WORK ORDER —
Nothing but the text of the records should come back; copy it exactly and leave the pictures out.

--- START ---

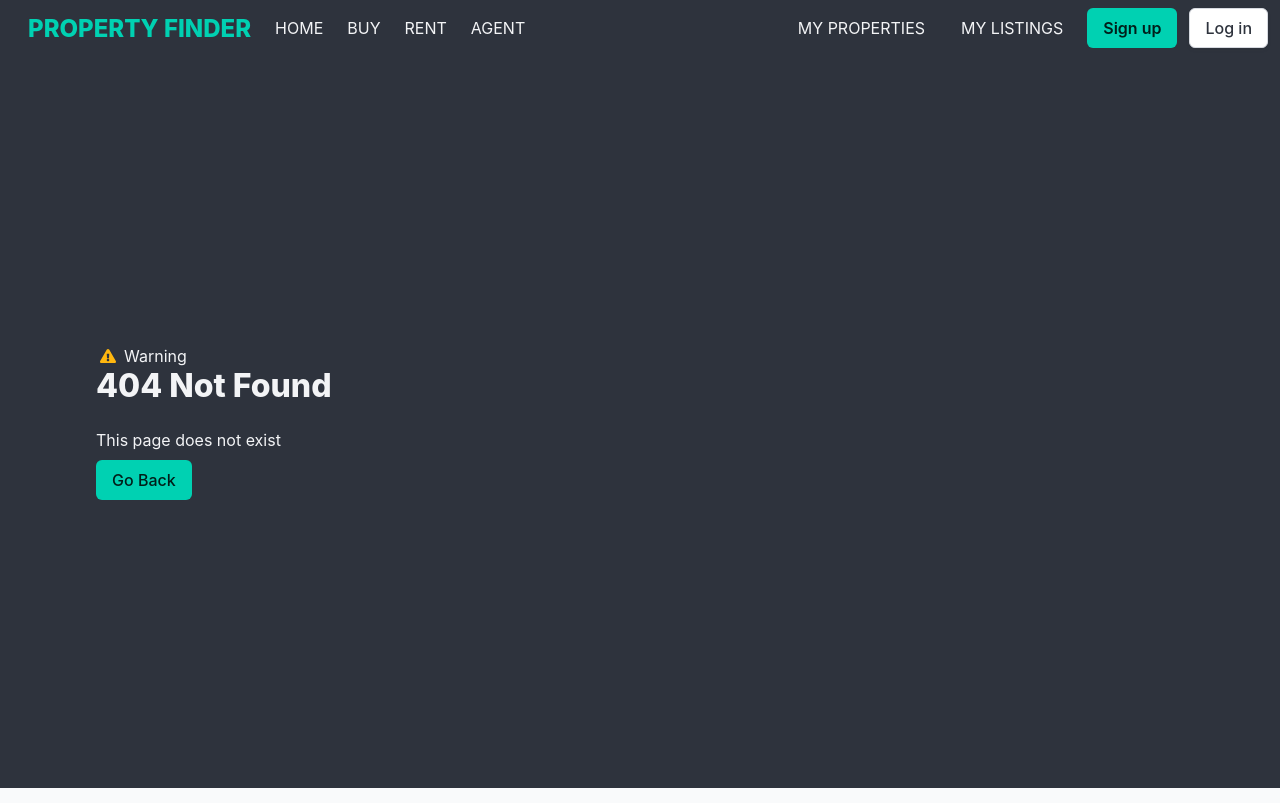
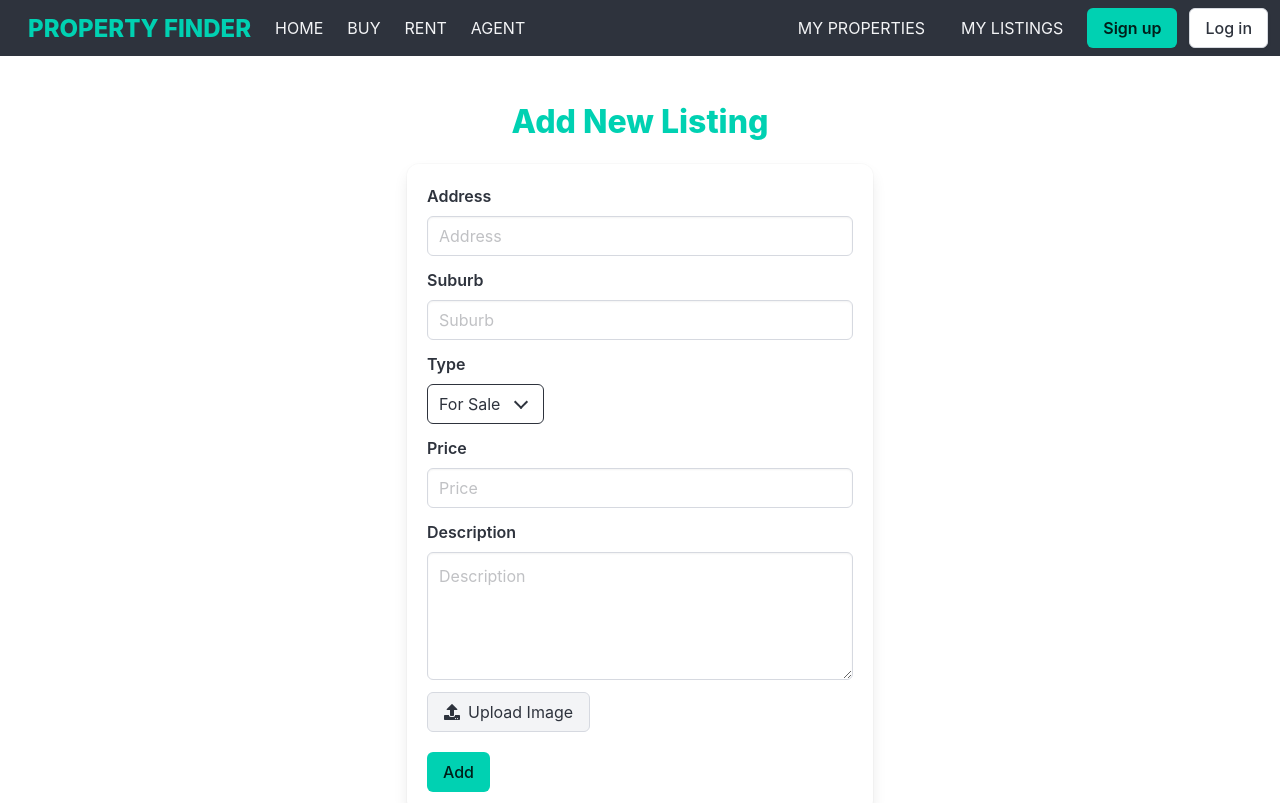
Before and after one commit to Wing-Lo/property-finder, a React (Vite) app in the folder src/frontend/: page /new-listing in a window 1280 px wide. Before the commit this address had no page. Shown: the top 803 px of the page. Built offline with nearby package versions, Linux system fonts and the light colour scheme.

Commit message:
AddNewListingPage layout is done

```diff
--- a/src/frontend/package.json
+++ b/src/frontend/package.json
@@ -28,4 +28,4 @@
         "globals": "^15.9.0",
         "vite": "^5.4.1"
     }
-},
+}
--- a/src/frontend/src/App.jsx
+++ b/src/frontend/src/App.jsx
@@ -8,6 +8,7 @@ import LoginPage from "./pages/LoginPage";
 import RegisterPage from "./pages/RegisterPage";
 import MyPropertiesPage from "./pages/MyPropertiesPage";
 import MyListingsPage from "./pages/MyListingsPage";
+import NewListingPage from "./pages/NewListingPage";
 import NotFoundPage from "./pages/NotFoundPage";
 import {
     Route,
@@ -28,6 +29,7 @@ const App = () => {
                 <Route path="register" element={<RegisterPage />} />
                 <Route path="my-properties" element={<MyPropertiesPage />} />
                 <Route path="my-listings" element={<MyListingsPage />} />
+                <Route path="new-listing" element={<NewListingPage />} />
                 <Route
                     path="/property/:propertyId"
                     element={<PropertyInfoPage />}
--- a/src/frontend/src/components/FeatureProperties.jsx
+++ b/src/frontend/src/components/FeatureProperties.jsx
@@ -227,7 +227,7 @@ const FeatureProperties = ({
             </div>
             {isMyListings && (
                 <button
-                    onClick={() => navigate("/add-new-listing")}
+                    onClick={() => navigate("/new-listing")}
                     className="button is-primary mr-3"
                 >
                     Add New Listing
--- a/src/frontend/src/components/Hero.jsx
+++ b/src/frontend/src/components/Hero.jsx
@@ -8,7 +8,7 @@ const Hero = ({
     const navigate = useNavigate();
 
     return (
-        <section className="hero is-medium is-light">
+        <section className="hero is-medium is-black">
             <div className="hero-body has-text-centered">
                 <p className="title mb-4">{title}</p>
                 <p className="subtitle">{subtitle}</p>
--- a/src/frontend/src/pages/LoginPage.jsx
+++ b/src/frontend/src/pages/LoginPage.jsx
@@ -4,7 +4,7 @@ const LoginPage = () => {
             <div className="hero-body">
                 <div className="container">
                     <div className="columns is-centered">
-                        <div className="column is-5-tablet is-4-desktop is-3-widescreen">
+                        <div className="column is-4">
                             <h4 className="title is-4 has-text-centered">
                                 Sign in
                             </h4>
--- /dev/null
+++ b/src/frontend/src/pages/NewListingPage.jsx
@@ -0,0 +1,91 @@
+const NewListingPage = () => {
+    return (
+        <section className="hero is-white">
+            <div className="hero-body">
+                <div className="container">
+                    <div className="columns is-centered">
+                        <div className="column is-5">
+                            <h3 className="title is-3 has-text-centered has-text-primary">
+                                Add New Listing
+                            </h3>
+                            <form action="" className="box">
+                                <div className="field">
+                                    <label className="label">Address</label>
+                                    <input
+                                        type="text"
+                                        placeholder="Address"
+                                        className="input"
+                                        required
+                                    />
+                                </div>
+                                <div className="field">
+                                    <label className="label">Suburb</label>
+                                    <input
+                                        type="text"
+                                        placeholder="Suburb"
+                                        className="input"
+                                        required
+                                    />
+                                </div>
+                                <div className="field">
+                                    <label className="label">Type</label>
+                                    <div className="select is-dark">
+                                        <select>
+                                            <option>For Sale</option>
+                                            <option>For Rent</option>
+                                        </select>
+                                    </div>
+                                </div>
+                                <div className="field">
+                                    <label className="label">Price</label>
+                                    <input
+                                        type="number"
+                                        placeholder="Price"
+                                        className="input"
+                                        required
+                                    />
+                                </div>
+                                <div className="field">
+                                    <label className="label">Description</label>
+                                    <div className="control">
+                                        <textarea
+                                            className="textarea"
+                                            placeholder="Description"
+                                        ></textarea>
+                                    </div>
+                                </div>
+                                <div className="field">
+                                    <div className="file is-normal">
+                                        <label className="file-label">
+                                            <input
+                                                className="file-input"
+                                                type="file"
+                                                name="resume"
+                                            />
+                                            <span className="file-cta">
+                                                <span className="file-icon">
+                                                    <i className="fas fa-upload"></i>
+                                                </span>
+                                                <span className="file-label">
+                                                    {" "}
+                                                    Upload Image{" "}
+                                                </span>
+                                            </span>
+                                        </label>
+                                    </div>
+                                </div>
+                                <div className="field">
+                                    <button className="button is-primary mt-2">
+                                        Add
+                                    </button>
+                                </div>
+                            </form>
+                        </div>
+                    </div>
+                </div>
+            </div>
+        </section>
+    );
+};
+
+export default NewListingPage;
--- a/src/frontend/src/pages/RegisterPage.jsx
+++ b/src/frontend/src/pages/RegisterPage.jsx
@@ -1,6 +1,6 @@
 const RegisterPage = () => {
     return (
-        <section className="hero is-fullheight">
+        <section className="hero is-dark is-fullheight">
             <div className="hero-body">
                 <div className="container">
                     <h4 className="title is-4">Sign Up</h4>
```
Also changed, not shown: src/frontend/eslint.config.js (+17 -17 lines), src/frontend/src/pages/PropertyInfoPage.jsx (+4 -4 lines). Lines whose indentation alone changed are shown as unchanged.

--- END ---

ANSWER TO THE EXERCISE —
Before and after one commit to Wing-Lo/property-finder, a React (Vite) app in the folder src/frontend/: page /new-listing in a window 1280 px wide. Before the commit this address had no page. Shown: the top 803 px of the page. Built offline with nearby package versions, Linux system fonts and the light colour scheme.

Commit message:
AddNewListingPage layout is done

```diff
--- a/src/frontend/package.json
+++ b/src/frontend/package.json
@@ -28,4 +28,4 @@
         "globals": "^15.9.0",
         "vite": "^5.4.1"
     }
-},
+}
--- a/src/frontend/src/App.jsx
+++ b/src/frontend/src/App.jsx
@@ -8,6 +8,7 @@ import LoginPage from "./pages/LoginPage";
 import RegisterPage from "./pages/RegisterPage";
 import MyPropertiesPage from "./pages/MyPropertiesPage";
 import MyListingsPage from "./pages/MyListingsPage";
+import NewListingPage from "./pages/NewListingPage";
 import NotFoundPage from "./pages/NotFoundPage";
 import {
     Route,
@@ -28,6 +29,7 @@ const App = () => {
                 <Route path="register" element={<RegisterPage />} />
                 <Route path="my-properties" element={<MyPropertiesPage />} />
                 <Route path="my-listings" element={<MyListingsPage />} />
+                <Route path="new-listing" element={<NewListingPage />} />
                 <Route
                     path="/property/:propertyId"
                     element={<PropertyInfoPage />}
--- a/src/frontend/src/components/FeatureProperties.jsx
+++ b/src/frontend/src/components/FeatureProperties.jsx
@@ -227,7 +227,7 @@ const FeatureProperties = ({
             </div>
             {isMyListings && (
                 <button
-                    onClick={() => navigate("/add-new-listing")}
+                    onClick={() => navigate("/new-listing")}
                     className="button is-primary mr-3"
                 >
                     Add New Listing
--- a/src/frontend/src/components/Hero.jsx
+++ b/src/frontend/src/components/Hero.jsx
@@ -8,7 +8,7 @@ const Hero = ({
     const navigate = useNavigate();
 
     return (
-        <section className="hero is-medium is-light">
+        <section className="hero is-medium is-black">
             <div className="hero-body has-text-centered">
                 <p className="title mb-4">{title}</p>
                 <p className="subtitle">{subtitle}</p>
--- a/src/frontend/src/pages/LoginPage.jsx
+++ b/src/frontend/src/pages/LoginPage.jsx
@@ -4,7 +4,7 @@ const LoginPage = () => {
             <div className="hero-body">
                 <div className="container">
                     <div className="columns is-centered">
-                        <div className="column is-5-tablet is-4-desktop is-3-widescreen">
+                        <div className="column is-4">
                             <h4 className="title is-4 has-text-centered">
                                 Sign in
                             </h4>
--- /dev/null
+++ b/src/frontend/src/pages/NewListingPage.jsx
@@ -0,0 +1,91 @@
+const NewListingPage = () => {
+    return (
+        <section className="hero is-white">
+            <div className="hero-body">
+                <div className="container">
+                    <div className="columns is-centered">
+                        <div className="column is-5">
+                            <h3 className="title is-3 has-text-centered has-text-primary">
+                                Add New Listing
+                            </h3>
+                            <form action="" className="box">
+                                <div className="field">
+                                    <label className="label">Address</label>
+                                    <input
+                                        type="text"
+                                        placeholder="Address"
+                                        className="input"
+                                        required
+                                    />
+                                </div>
+                                <div className="field">
+                                    <label className="label">Suburb</label>
+                                    <input
+                                        type="text"
+                                        placeholder="Suburb"
+                                        className="input"
+                                        required
+                                    />
+                                </div>
+                                <div className="field">
+                                    <label className="label">Type</label>
+                                    <div className="select is-dark">
+                                        <select>
+                                            <option>For Sale</option>
+                                            <option>For Rent</option>
+                                        </select>
+                                    </div>
+                                </div>
+                                <div className="field">
+                                    <label className="label">Price</label>
+                                    <input
+                                        type="number"
+                                        placeholder="Price"
+                                        className="input"
+                                        required
+                                    />
+                                </div>
+                                <div className="field">
+                                    <label className="label">Description</label>
+                                    <div className="control">
+                                        <textarea
+                                            className="textarea"
+                                            placeholder="Description"
+                                        ></textarea>
+                                    </div>
+                                </div>
+                                <div className="field">
+                                    <div className="file is-normal">
+                                        <label className="file-label">
+                                            <input
+                                                className="file-input"
+                                                type="file"
+                                                name="resume"
+                                            />
+                                            <span className="file-cta">
+                                                <span className="file-icon">
+                                                    <i className="fas fa-upload"></i>
+                                                </span>
+                                                <span className="file-label">
+                                                    {" "}
+                                                    Upload Image{" "}
+                                                </span>
+                                            </span>
+                                        </label>
+                                    </div>
+                                </div>
+                                <div className="field">
+                                    <button className="button is-primary mt-2">
+                                        Add
+                                    </button>
+                                </div>
+                            </form>
+                        </div>
+                    </div>
+                </div>
+            </div>
+        </section>
+    );
+};
+
+export default NewListingPage;
--- a/src/frontend/src/pages/RegisterPage.jsx
+++ b/src/frontend/src/pages/RegisterPage.jsx
@@ -1,6 +1,6 @@
 const RegisterPage = () => {
     return (
-        <section className="hero is-fullheight">
+        <section className="hero is-dark is-fullheight">
             <div className="hero-body">
                 <div className="container">
                     <h4 className="title is-4">Sign Up</h4>
```
Also changed, not shown: src/frontend/eslint.config.js (+17 -17 lines), src/frontend/src/pages/PropertyInfoPage.jsx (+4 -4 lines). Lines whose indentation alone changed are shown as unchanged.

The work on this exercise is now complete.